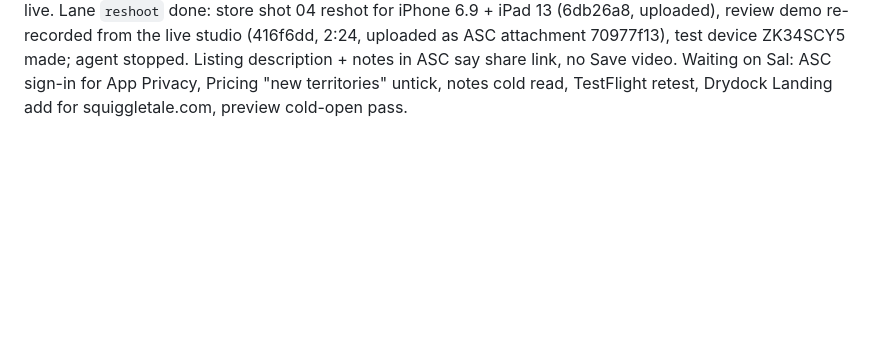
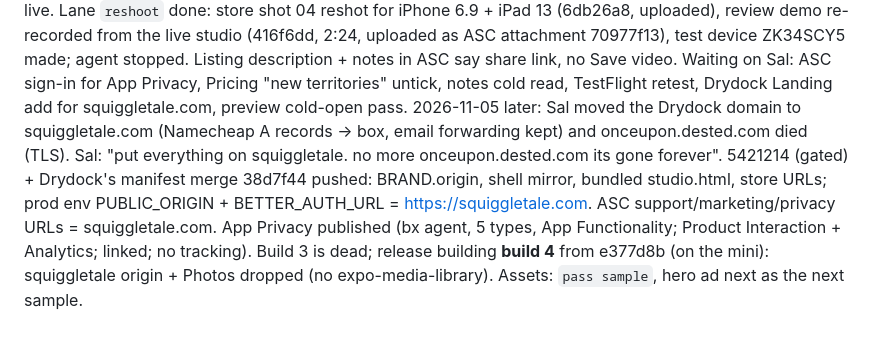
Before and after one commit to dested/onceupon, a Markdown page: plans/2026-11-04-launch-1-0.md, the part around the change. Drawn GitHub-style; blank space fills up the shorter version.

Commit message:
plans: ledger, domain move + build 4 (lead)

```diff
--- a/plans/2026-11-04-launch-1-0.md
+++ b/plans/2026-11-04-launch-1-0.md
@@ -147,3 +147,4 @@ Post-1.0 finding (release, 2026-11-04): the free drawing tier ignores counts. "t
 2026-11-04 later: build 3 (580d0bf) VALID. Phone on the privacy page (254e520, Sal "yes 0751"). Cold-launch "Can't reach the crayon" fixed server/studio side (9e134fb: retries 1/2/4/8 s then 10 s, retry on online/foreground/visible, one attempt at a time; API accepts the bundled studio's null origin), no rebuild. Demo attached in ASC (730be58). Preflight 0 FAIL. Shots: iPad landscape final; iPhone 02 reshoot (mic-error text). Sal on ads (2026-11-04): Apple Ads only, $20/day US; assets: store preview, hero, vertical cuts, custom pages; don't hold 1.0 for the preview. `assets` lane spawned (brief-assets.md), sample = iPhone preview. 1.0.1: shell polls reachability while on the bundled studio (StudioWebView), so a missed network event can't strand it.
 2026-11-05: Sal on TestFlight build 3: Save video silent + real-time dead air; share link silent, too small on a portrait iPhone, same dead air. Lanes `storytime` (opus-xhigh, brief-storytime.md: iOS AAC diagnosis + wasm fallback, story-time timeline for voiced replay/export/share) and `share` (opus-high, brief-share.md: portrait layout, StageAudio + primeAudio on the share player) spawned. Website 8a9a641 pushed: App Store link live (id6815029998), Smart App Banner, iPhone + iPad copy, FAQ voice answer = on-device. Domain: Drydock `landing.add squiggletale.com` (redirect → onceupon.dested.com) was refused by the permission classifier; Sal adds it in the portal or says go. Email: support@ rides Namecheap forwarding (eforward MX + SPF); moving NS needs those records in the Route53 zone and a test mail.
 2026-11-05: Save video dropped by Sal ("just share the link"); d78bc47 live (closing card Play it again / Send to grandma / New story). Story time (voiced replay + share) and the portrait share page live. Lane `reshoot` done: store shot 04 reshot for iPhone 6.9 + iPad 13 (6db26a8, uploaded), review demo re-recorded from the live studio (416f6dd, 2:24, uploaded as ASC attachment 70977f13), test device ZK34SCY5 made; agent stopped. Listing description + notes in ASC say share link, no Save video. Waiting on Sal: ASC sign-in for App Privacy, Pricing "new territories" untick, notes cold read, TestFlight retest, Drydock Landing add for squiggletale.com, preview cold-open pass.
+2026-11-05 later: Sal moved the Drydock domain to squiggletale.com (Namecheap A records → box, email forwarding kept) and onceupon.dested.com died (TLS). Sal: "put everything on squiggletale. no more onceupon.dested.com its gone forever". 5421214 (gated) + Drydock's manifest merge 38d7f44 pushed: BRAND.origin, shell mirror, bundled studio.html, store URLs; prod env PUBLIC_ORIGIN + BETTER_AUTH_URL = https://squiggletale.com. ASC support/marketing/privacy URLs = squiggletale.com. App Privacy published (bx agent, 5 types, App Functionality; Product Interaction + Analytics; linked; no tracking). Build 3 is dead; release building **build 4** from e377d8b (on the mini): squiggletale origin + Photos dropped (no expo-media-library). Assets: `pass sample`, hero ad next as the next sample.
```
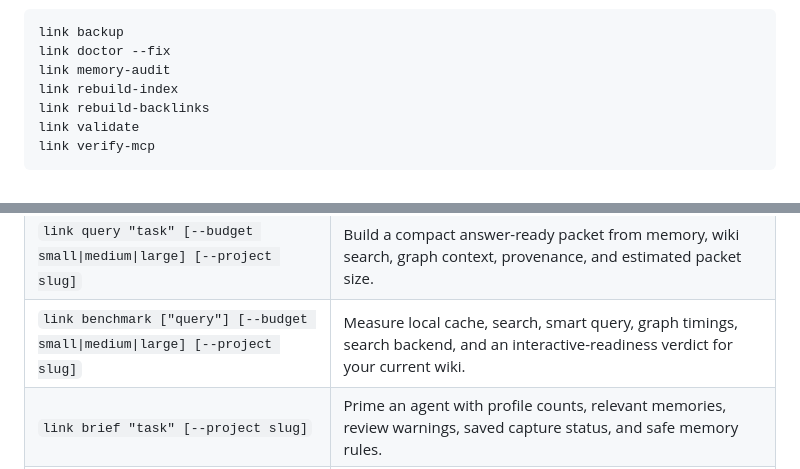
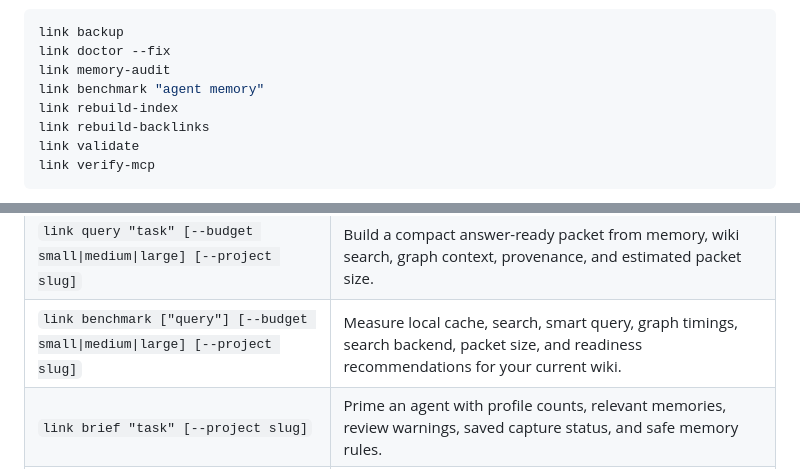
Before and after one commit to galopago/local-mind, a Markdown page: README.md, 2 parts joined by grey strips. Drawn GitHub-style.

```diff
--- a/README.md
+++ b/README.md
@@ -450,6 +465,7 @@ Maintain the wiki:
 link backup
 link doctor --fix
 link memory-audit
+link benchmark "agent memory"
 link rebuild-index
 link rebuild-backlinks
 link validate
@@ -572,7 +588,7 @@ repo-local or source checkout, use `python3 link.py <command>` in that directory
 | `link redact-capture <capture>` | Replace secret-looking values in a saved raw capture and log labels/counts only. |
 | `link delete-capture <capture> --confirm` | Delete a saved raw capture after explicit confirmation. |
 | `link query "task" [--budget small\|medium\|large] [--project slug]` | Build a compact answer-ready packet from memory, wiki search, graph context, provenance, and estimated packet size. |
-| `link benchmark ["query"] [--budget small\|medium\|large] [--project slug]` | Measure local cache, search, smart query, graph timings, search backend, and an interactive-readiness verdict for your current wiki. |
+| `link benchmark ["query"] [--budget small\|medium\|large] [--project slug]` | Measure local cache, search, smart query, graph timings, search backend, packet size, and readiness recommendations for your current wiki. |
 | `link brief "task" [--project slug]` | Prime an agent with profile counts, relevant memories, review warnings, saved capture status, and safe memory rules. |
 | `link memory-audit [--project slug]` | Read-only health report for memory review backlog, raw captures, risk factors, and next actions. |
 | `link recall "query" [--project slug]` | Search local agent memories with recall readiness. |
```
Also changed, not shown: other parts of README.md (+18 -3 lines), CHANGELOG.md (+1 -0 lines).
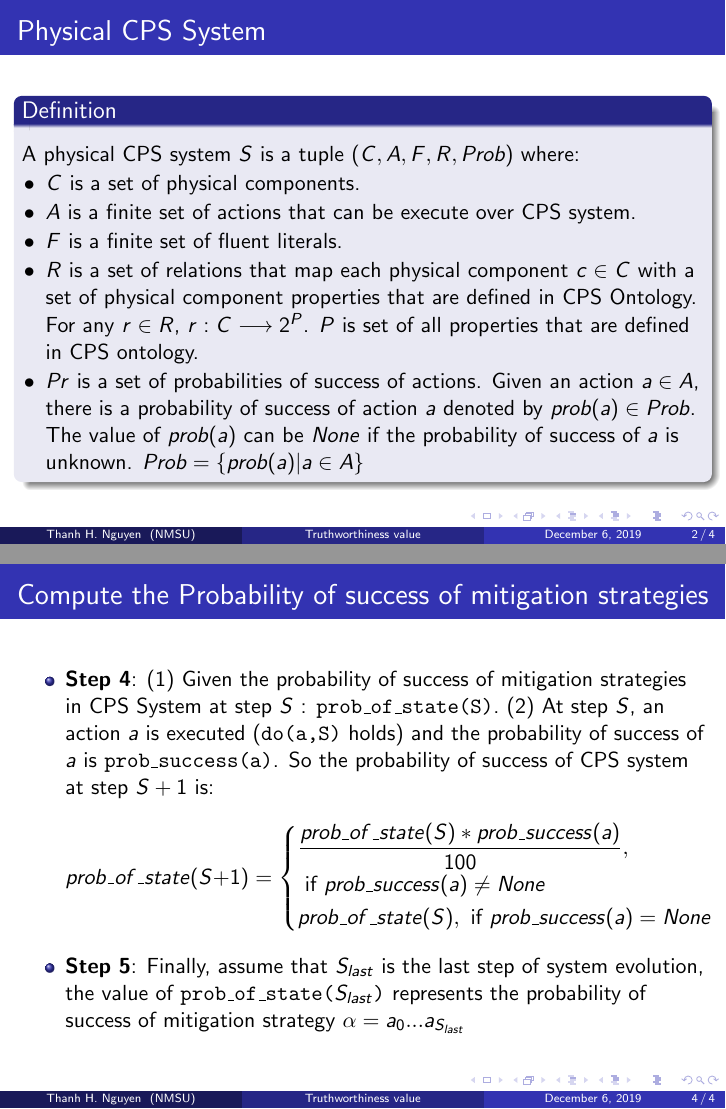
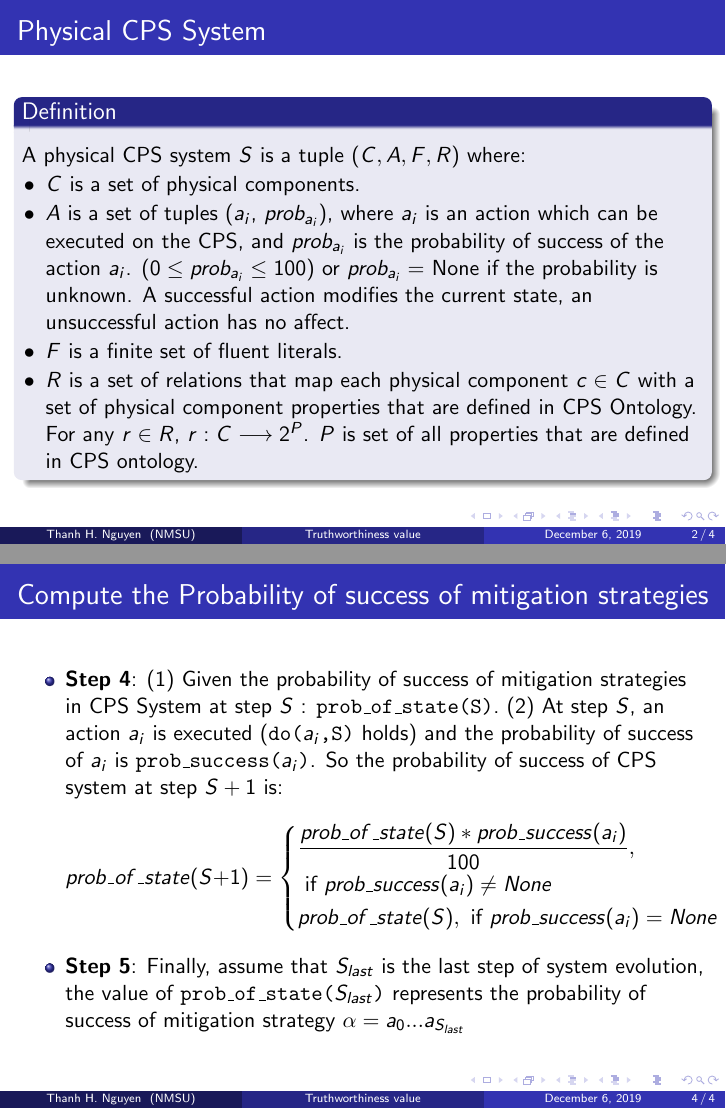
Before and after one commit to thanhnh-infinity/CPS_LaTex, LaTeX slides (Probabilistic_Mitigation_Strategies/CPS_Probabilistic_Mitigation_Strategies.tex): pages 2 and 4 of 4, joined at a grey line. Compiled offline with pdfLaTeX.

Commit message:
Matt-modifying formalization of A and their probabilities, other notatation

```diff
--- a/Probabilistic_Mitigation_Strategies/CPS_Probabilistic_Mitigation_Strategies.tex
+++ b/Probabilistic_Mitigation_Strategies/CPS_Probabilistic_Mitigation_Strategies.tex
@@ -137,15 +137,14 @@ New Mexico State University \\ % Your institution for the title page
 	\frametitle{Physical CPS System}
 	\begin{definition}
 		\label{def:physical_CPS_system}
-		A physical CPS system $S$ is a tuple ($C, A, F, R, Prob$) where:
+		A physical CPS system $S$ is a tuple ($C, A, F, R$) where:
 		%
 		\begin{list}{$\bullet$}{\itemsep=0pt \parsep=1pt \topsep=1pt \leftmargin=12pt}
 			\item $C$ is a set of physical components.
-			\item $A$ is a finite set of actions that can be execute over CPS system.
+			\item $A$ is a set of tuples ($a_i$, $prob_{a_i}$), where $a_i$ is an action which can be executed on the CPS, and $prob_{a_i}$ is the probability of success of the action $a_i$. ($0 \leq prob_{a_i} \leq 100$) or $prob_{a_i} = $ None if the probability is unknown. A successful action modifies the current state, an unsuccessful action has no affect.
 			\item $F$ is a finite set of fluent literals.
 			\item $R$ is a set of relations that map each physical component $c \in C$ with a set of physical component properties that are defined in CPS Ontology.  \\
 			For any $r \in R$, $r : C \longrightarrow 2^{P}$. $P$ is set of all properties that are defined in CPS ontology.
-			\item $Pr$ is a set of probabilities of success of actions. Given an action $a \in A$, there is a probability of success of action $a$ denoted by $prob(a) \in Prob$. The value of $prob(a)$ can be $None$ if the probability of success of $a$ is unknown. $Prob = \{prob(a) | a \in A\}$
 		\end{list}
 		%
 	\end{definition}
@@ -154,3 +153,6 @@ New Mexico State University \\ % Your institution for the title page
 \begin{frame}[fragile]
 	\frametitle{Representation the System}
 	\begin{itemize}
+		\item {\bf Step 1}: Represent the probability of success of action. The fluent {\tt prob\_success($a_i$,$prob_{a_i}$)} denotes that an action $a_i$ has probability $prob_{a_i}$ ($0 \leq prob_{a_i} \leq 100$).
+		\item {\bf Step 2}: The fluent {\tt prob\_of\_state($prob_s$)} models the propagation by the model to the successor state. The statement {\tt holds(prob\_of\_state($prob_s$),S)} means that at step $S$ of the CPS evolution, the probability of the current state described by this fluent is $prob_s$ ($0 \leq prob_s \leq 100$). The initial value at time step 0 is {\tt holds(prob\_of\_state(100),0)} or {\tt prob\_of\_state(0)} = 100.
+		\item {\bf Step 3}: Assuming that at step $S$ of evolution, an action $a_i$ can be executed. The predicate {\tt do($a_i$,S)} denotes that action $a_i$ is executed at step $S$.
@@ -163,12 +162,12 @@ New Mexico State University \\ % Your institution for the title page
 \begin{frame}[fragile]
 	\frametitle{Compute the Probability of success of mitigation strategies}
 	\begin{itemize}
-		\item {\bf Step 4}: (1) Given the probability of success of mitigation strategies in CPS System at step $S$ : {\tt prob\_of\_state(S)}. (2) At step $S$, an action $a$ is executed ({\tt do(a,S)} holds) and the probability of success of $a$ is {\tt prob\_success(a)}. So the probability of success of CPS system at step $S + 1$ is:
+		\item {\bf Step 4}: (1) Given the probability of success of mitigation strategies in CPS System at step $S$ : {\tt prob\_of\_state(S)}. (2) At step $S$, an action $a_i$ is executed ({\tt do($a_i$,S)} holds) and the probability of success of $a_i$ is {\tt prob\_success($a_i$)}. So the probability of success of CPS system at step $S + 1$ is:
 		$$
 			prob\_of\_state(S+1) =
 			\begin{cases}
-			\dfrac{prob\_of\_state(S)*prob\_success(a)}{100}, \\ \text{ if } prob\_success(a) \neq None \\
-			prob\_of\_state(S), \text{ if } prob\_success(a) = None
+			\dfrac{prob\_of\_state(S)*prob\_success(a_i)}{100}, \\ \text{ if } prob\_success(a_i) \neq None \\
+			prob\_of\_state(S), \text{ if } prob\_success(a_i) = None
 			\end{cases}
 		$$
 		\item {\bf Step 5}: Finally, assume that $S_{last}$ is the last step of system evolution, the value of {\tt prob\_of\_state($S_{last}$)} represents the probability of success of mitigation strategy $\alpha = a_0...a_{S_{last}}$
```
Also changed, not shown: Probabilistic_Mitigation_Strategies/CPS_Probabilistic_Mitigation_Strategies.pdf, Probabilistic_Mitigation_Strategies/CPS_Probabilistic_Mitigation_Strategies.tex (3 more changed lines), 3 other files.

= = =

Copy each line above that contains the word "begin".

 	\begin{definition}
 		\begin{list}{$\bullet$}{\itemsep=0pt \parsep=1pt \topsep=1pt \leftmargin=12pt}
 \begin{frame}[fragile]
 	\begin{itemize}
 \begin{frame}[fragile]
 	\begin{itemize}
 			\begin{cases}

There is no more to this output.